Independent investigative reporter Ethan Gutmann has focused for more than a decade on human rights issues in China, leading him to publish two books, dozens of articles and provide testimony and briefings to the United States Congress, Central Intelligence Agency, European Parliament, United Nations, and the parliaments of Ottawa, Canberra, Dublin, Jerusalem, Prague, Edinburgh and London. Earlier this year he was nominated for the 2017 Nobel Peace Prize. "It's really less of a big deal than people think," the Cranbrook alumnus said from his home in London. "The bigger deal are the bets. Yes, people bet on it." It was Gutmann's second book, "The Slaughter: Mass Killings, Organ Harvesting, and China's Secret Solution to Its Dissident Problem" about persecution of Tibetans, Falun Gong, Uighurs and House Christians that has spun out of control that led to his recent nomination. Specifically, the book exposé of China's mass killing of dissidents, particularly practitioners of Falun Gong to support a massive organ transplant business. In 2016, Gutmann worked with David Kilgour and David Matas to publish an updated report on China's organ harvesting that estimates as many as 100,000 organ transplants each year through systematic murder at the hands of the Chinese Communist Party. The report served to bring further attention to activities, with news outlets such as the New York Times, The Globe and Mail, CNN and others throughout the world, publicizing the report in their own stories. His work also has helped to spur medical travel bans to China in some countries, including Israel, Spain and Taiwan. "We think we are looking at a mass murder situation," he said.

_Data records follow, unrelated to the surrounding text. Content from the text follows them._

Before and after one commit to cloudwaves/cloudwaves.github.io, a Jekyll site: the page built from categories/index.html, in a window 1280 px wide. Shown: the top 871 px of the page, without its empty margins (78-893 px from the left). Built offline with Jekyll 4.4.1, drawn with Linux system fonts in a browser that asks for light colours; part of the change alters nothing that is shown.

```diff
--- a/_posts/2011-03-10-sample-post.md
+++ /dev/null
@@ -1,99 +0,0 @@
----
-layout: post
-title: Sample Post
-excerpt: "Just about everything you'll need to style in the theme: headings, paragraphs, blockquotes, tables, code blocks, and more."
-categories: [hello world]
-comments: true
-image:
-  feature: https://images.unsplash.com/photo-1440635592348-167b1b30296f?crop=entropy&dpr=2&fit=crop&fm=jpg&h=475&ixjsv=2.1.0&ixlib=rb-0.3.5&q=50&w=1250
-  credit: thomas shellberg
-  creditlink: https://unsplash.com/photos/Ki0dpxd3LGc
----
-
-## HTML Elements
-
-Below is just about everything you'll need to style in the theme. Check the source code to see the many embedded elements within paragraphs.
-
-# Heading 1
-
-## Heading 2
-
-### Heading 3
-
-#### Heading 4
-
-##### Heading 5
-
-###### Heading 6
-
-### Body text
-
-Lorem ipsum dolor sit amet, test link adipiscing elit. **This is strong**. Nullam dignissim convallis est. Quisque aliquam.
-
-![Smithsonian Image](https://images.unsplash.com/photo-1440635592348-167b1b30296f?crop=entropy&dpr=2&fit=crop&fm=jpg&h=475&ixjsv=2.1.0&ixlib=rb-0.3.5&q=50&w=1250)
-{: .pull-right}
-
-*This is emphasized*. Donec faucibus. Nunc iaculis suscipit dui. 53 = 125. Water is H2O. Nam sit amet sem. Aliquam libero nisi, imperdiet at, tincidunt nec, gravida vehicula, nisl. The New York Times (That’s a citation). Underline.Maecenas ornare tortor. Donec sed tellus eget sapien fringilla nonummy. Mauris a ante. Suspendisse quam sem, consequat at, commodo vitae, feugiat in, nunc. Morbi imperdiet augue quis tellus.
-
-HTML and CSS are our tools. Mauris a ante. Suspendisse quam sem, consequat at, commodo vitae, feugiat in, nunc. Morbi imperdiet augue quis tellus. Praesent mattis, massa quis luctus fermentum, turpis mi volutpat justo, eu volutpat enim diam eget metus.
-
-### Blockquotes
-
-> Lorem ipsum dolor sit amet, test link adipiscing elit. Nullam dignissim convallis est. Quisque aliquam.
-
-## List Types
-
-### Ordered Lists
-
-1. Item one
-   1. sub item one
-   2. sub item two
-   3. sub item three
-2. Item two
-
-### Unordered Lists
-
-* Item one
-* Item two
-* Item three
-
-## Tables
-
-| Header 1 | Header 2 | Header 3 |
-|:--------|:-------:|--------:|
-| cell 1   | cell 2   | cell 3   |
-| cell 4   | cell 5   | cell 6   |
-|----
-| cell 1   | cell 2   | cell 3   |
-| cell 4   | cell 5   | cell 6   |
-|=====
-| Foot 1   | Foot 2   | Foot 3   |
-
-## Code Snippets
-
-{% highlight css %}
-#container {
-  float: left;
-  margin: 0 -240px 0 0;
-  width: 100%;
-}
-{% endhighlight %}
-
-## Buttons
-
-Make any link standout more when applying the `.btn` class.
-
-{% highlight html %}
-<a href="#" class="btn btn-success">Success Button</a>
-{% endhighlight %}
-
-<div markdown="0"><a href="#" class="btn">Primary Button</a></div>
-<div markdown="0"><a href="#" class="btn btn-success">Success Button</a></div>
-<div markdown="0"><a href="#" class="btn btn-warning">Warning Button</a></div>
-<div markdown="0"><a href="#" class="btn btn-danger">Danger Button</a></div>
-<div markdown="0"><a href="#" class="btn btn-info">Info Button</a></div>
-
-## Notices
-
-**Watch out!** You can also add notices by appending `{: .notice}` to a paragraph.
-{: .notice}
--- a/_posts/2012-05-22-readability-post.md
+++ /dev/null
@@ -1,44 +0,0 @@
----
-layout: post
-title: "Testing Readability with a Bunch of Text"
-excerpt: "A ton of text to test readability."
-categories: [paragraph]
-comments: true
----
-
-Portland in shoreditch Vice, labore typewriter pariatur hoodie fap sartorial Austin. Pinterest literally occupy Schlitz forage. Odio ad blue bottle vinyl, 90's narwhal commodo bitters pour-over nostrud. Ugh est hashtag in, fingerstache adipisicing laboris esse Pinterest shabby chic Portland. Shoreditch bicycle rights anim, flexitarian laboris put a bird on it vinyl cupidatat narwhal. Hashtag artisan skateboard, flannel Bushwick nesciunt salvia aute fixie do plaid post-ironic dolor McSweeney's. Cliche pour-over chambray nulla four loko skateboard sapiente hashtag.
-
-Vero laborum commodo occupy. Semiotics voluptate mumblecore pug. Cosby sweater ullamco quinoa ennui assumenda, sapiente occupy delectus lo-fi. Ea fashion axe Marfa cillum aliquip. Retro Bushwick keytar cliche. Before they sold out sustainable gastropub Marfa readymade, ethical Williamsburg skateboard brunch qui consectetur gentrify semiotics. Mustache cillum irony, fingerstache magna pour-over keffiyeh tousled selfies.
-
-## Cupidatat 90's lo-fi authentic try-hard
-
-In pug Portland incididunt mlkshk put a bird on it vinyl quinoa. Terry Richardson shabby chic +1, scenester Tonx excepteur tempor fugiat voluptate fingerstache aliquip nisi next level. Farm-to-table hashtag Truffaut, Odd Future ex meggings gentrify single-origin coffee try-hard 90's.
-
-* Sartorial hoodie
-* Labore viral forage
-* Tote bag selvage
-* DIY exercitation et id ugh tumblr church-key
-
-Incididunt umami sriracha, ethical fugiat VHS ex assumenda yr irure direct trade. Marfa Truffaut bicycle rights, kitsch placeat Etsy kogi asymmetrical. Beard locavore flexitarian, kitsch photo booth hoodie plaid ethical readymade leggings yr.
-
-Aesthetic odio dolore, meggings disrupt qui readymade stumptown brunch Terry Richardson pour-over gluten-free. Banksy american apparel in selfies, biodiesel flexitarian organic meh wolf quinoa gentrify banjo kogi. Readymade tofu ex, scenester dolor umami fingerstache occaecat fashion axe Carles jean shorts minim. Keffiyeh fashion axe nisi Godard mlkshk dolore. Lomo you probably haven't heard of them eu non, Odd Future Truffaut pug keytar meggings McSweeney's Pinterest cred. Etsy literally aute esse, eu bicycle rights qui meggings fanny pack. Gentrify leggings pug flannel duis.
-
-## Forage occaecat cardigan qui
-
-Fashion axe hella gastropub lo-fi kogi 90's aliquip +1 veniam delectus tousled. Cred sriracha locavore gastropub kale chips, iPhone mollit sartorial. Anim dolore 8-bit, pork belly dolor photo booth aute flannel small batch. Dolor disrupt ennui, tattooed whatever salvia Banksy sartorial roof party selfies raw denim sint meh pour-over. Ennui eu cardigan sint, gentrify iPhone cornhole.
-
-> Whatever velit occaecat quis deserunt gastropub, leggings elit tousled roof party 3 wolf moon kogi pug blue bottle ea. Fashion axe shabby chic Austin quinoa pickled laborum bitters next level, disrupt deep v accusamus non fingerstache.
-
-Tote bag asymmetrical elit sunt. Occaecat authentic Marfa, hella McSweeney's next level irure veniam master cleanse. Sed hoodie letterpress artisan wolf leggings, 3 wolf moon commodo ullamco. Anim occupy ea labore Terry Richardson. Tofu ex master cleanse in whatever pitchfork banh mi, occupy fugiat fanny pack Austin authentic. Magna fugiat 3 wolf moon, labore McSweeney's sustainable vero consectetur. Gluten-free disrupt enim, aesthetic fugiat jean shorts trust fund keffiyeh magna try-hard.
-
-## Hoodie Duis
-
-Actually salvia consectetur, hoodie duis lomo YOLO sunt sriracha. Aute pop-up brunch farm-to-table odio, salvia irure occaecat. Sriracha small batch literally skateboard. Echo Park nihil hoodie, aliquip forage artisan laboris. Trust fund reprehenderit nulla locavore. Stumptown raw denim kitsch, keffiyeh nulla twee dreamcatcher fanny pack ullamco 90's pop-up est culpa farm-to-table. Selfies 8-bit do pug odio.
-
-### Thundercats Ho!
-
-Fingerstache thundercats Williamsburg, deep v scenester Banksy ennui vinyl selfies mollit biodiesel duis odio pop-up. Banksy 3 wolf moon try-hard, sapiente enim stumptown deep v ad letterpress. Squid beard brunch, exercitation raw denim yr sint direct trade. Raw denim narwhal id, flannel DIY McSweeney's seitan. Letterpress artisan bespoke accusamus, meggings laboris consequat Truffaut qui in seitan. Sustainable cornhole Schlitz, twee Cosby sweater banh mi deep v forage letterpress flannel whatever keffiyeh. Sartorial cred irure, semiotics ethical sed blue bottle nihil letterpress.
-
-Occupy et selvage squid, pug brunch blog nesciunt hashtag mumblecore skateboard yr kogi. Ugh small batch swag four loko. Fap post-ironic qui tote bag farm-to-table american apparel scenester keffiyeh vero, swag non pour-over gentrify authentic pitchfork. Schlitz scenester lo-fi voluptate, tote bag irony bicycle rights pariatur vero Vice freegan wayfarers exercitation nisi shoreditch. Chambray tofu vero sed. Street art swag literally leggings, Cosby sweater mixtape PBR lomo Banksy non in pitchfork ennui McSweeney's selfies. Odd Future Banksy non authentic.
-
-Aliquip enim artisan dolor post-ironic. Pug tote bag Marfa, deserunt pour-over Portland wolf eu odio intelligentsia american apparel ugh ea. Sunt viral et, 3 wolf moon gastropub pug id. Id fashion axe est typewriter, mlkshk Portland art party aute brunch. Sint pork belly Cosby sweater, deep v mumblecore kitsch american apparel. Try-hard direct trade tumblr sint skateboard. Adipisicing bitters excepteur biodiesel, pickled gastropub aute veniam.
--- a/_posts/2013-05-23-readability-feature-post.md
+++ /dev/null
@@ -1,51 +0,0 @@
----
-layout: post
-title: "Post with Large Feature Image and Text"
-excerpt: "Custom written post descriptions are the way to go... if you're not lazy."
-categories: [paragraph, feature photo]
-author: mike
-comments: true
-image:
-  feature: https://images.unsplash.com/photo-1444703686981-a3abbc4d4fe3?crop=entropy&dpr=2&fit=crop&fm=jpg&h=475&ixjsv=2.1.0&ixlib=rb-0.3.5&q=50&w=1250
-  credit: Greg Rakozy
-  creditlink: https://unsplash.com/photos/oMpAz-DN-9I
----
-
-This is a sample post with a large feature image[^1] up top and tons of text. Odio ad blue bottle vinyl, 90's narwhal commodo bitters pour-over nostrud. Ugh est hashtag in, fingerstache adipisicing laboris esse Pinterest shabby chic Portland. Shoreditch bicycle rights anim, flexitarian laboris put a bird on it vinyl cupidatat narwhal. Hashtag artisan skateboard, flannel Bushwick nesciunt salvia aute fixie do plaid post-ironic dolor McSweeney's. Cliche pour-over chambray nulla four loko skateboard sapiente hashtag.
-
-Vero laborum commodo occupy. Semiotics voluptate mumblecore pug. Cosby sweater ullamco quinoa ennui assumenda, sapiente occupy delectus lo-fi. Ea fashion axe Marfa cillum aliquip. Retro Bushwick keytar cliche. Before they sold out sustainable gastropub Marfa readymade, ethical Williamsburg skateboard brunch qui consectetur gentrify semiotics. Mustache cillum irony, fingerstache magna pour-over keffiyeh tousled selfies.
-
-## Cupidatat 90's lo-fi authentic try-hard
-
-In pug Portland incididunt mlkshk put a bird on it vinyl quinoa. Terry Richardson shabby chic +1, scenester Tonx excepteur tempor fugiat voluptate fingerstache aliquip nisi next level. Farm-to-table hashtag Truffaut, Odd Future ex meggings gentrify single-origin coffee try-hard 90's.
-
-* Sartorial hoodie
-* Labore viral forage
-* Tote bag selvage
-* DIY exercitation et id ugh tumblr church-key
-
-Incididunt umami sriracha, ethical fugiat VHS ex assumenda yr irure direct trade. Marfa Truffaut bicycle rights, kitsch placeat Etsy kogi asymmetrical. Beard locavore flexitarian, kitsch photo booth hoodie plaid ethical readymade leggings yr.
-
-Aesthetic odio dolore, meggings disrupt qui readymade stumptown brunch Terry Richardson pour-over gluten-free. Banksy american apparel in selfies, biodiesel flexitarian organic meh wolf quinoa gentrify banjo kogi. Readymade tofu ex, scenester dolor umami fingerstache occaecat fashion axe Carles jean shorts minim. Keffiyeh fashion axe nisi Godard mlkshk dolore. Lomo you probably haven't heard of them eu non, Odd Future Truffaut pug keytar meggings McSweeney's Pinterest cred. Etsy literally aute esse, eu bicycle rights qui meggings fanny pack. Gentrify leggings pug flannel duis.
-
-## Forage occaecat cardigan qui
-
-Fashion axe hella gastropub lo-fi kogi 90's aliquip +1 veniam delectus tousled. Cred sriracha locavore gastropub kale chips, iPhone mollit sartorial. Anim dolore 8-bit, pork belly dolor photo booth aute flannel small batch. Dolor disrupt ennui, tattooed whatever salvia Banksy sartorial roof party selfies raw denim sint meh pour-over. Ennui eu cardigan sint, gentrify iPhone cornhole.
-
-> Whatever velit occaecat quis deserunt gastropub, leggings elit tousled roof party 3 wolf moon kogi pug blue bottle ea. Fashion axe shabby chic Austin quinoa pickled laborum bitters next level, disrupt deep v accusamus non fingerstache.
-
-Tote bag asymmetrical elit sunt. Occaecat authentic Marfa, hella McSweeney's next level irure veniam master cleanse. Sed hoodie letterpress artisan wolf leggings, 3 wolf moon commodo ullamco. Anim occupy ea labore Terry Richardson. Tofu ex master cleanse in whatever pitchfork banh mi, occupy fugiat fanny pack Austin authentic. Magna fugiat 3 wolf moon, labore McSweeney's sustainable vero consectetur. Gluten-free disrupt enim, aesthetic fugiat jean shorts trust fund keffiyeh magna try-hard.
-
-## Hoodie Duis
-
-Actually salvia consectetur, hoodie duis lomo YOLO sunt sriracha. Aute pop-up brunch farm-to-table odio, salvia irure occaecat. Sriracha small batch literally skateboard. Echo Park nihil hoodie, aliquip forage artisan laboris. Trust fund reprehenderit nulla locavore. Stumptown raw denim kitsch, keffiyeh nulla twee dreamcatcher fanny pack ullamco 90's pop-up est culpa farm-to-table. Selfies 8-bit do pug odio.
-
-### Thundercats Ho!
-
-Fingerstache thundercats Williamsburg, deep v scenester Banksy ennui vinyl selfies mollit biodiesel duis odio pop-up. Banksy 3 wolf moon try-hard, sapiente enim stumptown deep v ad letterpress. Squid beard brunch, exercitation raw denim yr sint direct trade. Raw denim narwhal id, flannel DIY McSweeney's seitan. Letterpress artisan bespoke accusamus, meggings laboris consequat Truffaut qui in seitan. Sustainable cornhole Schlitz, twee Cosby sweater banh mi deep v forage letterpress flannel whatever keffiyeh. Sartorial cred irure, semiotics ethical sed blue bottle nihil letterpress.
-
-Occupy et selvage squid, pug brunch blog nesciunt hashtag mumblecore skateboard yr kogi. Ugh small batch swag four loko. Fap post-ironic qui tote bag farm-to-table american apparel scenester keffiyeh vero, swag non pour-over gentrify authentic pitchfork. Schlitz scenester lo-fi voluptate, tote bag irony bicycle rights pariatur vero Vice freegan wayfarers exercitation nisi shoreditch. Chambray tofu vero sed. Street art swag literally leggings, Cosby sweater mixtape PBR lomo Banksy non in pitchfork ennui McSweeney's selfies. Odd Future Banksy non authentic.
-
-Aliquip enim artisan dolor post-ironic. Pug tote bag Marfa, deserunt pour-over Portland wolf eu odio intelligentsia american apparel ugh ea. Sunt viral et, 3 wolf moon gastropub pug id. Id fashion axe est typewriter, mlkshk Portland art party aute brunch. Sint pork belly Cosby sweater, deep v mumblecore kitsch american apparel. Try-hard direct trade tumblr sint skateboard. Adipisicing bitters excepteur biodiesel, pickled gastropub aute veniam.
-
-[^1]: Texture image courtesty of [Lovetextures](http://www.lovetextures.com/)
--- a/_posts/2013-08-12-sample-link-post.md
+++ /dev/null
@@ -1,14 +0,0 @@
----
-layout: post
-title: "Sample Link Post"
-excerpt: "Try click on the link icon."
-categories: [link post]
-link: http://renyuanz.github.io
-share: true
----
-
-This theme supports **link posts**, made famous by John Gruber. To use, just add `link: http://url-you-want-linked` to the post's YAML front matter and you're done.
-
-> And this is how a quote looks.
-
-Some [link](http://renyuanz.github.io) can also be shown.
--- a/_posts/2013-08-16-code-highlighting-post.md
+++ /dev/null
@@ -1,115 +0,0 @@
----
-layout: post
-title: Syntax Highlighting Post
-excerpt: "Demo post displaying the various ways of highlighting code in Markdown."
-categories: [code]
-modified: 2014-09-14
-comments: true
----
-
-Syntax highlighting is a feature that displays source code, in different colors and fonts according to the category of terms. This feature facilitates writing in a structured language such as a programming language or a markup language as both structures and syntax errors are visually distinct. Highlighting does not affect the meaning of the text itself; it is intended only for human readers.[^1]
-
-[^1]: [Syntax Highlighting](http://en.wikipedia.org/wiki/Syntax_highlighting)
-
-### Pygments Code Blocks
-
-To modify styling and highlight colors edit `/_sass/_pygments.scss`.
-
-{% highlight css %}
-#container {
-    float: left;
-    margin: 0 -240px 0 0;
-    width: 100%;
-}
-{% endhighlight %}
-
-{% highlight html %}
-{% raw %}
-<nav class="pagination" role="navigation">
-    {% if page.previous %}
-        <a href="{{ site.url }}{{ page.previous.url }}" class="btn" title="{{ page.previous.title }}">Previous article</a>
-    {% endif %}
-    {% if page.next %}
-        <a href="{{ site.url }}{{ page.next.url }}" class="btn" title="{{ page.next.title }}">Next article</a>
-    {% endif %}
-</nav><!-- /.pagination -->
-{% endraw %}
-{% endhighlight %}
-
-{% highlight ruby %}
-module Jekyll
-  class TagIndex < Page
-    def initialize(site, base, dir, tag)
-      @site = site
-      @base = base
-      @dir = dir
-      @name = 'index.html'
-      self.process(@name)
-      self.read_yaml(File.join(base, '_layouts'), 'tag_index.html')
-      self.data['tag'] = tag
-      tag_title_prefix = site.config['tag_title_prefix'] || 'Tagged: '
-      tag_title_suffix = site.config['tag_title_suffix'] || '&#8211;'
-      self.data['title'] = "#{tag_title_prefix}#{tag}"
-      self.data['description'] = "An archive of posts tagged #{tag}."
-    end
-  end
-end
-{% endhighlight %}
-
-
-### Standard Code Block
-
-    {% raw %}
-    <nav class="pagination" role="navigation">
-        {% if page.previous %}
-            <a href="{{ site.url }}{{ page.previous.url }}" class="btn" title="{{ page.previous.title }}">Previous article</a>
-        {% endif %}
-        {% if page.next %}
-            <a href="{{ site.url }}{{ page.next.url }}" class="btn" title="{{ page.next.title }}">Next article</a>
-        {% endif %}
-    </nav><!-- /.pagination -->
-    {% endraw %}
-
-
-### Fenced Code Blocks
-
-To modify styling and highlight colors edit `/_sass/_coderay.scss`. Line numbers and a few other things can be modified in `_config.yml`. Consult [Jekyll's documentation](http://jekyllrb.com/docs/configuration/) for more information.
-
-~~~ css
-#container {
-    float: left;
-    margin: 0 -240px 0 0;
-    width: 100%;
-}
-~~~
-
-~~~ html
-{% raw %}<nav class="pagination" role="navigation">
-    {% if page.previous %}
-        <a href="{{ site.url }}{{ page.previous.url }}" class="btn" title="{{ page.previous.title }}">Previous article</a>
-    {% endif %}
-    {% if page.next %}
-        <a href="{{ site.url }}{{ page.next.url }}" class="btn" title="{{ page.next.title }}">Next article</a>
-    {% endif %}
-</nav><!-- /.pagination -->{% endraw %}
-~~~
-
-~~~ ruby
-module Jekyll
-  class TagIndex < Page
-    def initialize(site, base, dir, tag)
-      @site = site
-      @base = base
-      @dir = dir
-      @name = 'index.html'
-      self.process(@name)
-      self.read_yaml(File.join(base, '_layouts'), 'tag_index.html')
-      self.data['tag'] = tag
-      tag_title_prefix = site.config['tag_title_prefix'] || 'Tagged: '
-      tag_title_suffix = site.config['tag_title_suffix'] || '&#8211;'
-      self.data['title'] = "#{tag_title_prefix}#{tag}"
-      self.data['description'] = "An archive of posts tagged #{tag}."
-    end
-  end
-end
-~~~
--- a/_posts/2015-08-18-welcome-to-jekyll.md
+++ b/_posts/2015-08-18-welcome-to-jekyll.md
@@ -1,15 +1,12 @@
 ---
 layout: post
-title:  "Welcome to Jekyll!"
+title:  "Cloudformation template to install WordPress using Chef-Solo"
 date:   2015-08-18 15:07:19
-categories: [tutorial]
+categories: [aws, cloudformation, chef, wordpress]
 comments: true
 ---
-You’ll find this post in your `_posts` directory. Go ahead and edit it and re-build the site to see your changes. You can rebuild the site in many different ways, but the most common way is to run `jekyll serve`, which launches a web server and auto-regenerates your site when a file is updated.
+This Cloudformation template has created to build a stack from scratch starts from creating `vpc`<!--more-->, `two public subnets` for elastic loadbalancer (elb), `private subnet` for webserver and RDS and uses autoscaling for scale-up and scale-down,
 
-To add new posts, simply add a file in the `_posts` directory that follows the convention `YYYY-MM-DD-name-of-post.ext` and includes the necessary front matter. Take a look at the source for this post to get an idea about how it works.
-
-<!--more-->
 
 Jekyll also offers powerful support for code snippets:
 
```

Gutmann's first book, "Losing the New China: A Story of Commerce, Desire and Betrayal," looked into the relationship of American business and the Chinese government, in which businessmen ignored persecution in the country in the name of profits. Gutmann's work has earned him a reputation as a human rights activist. However, he said it simply stemmed from his work as an investigative reporter who came across the stories while first looking into Chinese connections to President Bill Clinton's campaign and the growth happening in China. "At heart, I'm really just an investigative reporter looking for a good story. I don't really consider myself a human rights guy. That's not really me," Gutmann said. "I'm interested in a good story. I saw one and I was covering it and nobody was covering it the way it needed to be done." Prior to the work on his books, Gutmann served as a correspondent for a cable show, doing documentaries in China. He also worked for the Foundation for Defense of Democracies and the Brookings Institute after earning degrees from Columbia University, which he attended some years after graduating from Cranbrook. "After Cranbrook, I literally floated around for five years. I sailed in the Merchant Marine, and I was a punk rocker and did all sorts of lousy jobs," he said. With his access to Chinese sources now diminished, Gutmann said he isn't sure what project he will work on next, but there is a slight possibility it could lead him back to Cranbrook, where he attended his final two years of high school as a boarding student. "I have a potential story from back then. I'm starting to follow up on it with some people, if they are still alive and willing to talk," he said.
Photo: Simon Gross